Winning a title in any sport takes, at the very least: talent, hard work, dedication, and sometimes a little luck. Think the 1986 Mets winning it all after Bill Buckner’s Game 6 error, or the 2010 Lakers winning Game 7 against a Kendrick Perkins-less Boston squad, or even Tom Brady’s Patriots benefiting from the infamous tuck rule (should have been a fumble) on the way to winning Super Bowl XXXVI.
Destined teams and players catch those kinds of breaks.
Did Roger Federer, he of the 17 Grand Slam titles, catch one Sunday?
Federer, uncharacteristically down 5–2 in the opening set in a third-round match against 42-ranked Marcel Granollers (Federer hadn’t lost a set yet in the US Open), was forced back into the locker room for a two-hour weather delay—which was bad news for Granollers. Once Federer is down, you don’t want anything to stop the match and give him time to regroup.
Look at the 2012 49ers.
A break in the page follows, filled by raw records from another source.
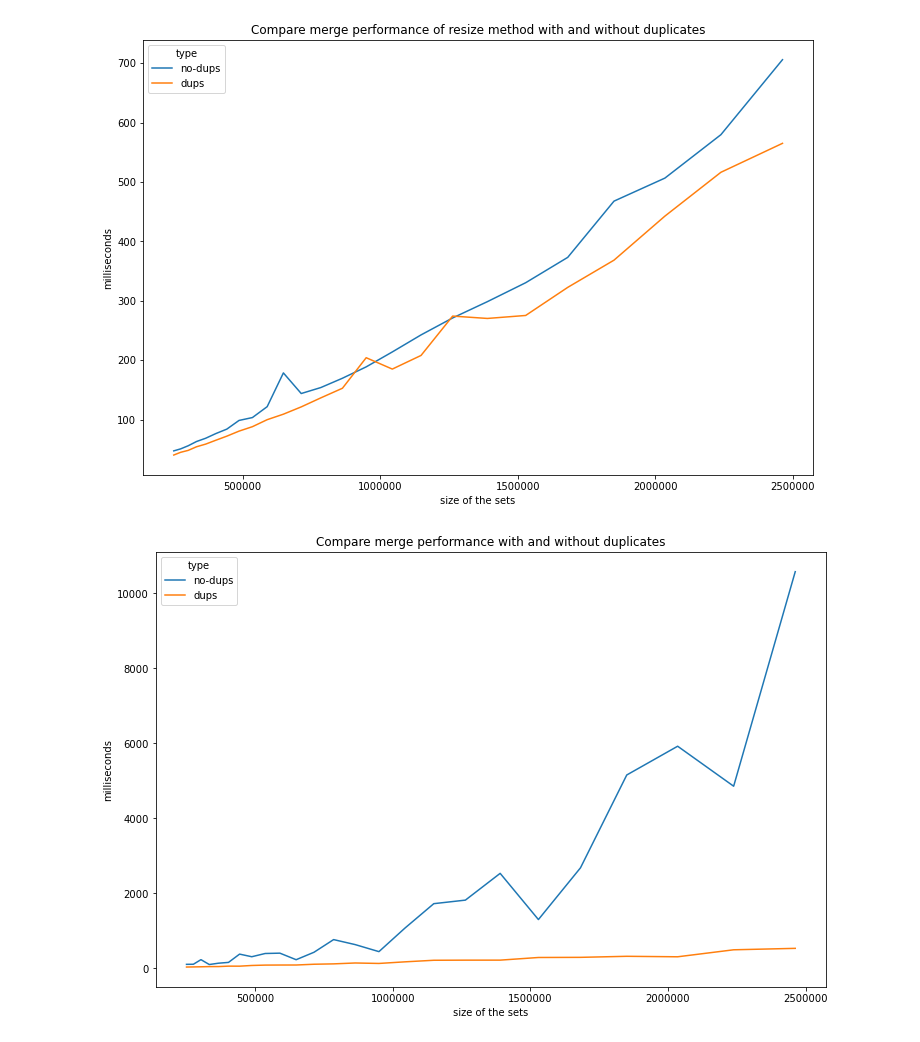
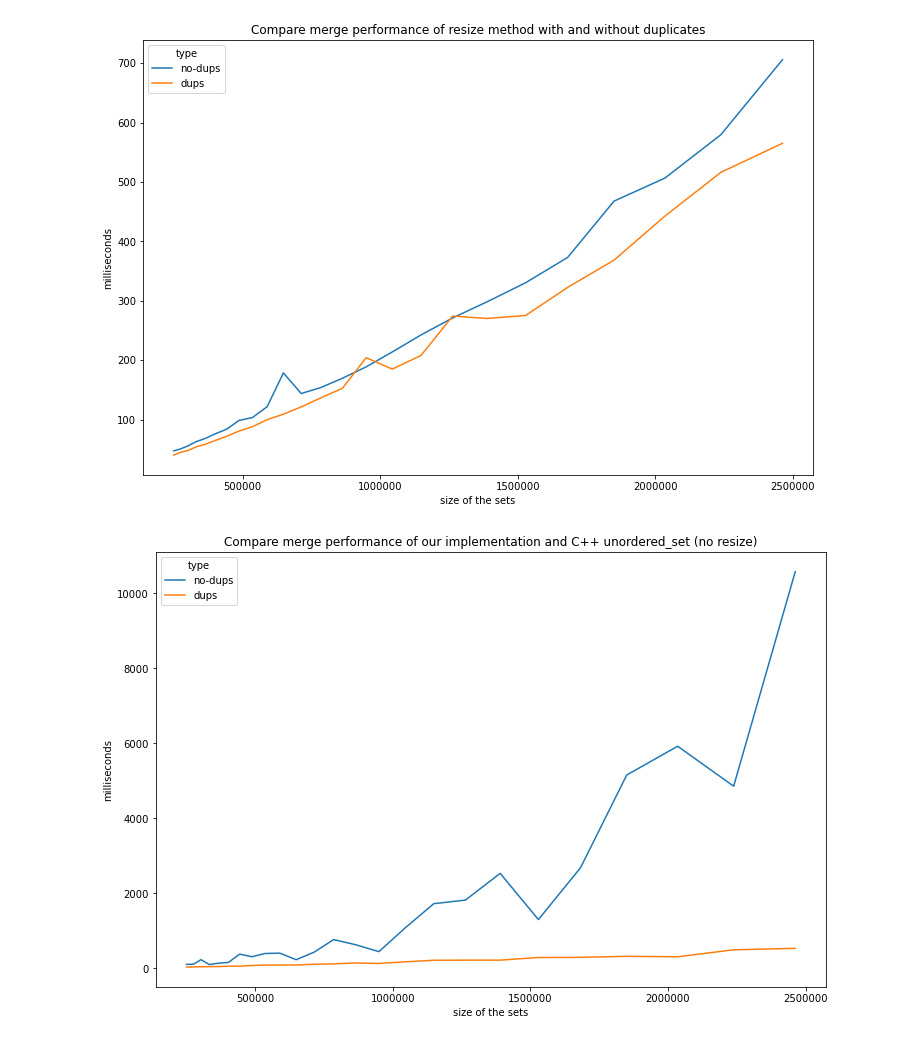
Before and after one commit to JoaoCostaIFG/slam, a Jupyter notebook: docs/part_2/benchmarks/Untitled.ipynb, the cells around one changed output. Drawn from its saved outputs; the diff is of its cells as text; code cells hidden in the pictures.

```diff
--- a/docs/part_2/benchmarks/Untitled.ipynb
+++ b/docs/part_2/benchmarks/Untitled.ipynb
@@ -222,13 +227,14 @@ plt.ticklabel_format(style='plain', axis='x')
 [figure]
 # %%
 dfmergenoresizecmp = importBenchmarkMerge("benchmark_set_merge.txt", "no-dups", "benchmark_set_merge_dups.txt", "dups")
+
 fig, ax = plt.subplots(figsize=(12, 8))
-ax.set_title("Compare merge performance with and without duplicates")
+ax.set_title("Compare merge performance of our implementation and C++ unordered_set (no resize)")
 ax.set(xlabel="size of the sets")
 
 sb.lineplot(data=dfmergenoresizecmp, x="setSize", y="milliseconds", hue="type", ax=ax);
 
 plt.ticklabel_format(style='plain', axis='y')
 plt.ticklabel_format(style='plain', axis='x')
 # %% [output]
-[figure, old version]
+[figure, new version]
```
Also changed, not shown: parts of 2 cells of this notebook, 4 other files.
After the Ravens built a 28–6 third-quarter lead in Super Bowl XLVII, the power went out for 34 minutes. With it went Baltimore’s momentum, and the Ravens had to hold off San Francisco’s rally for a nail-biting 34–31 win.
Sunday, when Federer and Granollers finally returned to the courts, so did the Federer we all know and love, winning 20 of 25 games thereafter for a 4–6, 6–1, 6–1, 6–1 come-from-behind blowout win.
Perhaps this is Federer’s year for another US Open title. It certainly has been a while.
The man who once won five straight championships in Flushing hasn’t even been to the finals since 2009, when Juan Martin del Potro shocked him in five sets.
Now at age 33, another title isn’t completely out of the question—Pete Sampras won his last tournament here at 31—but he’s going to need some help, which he’s gotten already.
Besides Mother Nature helping him out Sunday, his nemesis Rafael Nadal, who he hasn’t beaten in a Grand Slam event since 2007, withdrew before the tournament even began.
In addition, sixth-seeded Tomas Berdych—who Federer is a career 12–6 against—is the highest-ranked player left on Federer’s half of the draw.
Of course, it used to be that Federer didn’t need any such scheduling or weather breaks to win a major. Starting with his Wimbledon win in 2005, “The Fed” made the finals of 18 of 19 Grand Slams and won 12 of them—simply an incredible run.
But that run ended with him winning the Australian Open four years ago. Since then, he’s reached a major final just three times and won one—Wimbledon in 2012.
But he’s been playing much better of late.
Federer entered the US Open fresh off winning the Western & Southern Open—dropping just two sets in five matches—while finishing runner-up at the Rogers Cup to Jo-Wilfried Tsonga. Previous to that, Federer pushed world No. 1 Novak Djokovic to five sets in a thrilling Wimbledon final.
The top-seeded Djokovic is already into the quarterfinals, and a finals matchup with Federer, who he beat in the 2010 and 2011 semis, seems likely.
Maybe Federer can catch just one more break.